───── THE RECORDS
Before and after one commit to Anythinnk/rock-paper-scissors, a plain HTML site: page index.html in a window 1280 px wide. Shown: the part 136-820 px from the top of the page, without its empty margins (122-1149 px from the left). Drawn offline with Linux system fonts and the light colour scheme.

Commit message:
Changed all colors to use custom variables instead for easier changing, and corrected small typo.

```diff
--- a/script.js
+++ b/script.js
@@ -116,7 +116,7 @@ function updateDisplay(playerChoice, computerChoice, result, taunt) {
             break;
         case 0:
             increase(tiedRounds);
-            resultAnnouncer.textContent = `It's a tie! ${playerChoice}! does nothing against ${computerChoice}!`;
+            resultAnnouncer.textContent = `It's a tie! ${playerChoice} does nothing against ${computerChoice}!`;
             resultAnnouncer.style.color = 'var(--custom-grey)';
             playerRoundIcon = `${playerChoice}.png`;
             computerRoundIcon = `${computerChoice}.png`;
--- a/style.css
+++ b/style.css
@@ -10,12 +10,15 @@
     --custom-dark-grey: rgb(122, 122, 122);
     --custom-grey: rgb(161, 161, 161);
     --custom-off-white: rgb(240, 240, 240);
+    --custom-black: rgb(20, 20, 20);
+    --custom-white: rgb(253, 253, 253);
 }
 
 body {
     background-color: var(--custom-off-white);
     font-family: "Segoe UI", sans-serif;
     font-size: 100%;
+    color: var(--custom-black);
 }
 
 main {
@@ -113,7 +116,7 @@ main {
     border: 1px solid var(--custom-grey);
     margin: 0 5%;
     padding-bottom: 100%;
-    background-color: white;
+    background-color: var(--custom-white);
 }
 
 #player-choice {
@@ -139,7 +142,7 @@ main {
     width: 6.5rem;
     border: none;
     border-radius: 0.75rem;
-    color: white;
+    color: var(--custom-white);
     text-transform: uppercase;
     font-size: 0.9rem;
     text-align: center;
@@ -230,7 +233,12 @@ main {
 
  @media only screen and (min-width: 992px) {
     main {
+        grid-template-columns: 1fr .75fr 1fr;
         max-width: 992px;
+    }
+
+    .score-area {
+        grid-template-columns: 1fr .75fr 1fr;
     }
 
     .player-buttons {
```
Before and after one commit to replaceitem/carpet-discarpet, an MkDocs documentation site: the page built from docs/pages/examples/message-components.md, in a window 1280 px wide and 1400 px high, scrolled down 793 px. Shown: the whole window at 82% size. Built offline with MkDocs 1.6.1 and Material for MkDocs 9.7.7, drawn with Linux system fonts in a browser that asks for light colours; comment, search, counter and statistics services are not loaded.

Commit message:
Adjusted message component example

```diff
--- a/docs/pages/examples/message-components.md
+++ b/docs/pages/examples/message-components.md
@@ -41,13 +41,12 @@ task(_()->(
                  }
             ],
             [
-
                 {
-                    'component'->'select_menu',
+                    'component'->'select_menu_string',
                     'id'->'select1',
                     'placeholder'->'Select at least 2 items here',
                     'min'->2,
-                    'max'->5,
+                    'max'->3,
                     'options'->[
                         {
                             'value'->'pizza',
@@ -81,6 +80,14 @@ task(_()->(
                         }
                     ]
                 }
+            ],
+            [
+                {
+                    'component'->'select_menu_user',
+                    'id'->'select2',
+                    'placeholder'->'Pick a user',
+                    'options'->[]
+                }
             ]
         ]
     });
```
──────────
[WHAT IS REQUIRED]:
The word "main" appears in how many lines of the data? Answer with only the number.

[SOLUTION TO THIS EXERCISE]:
5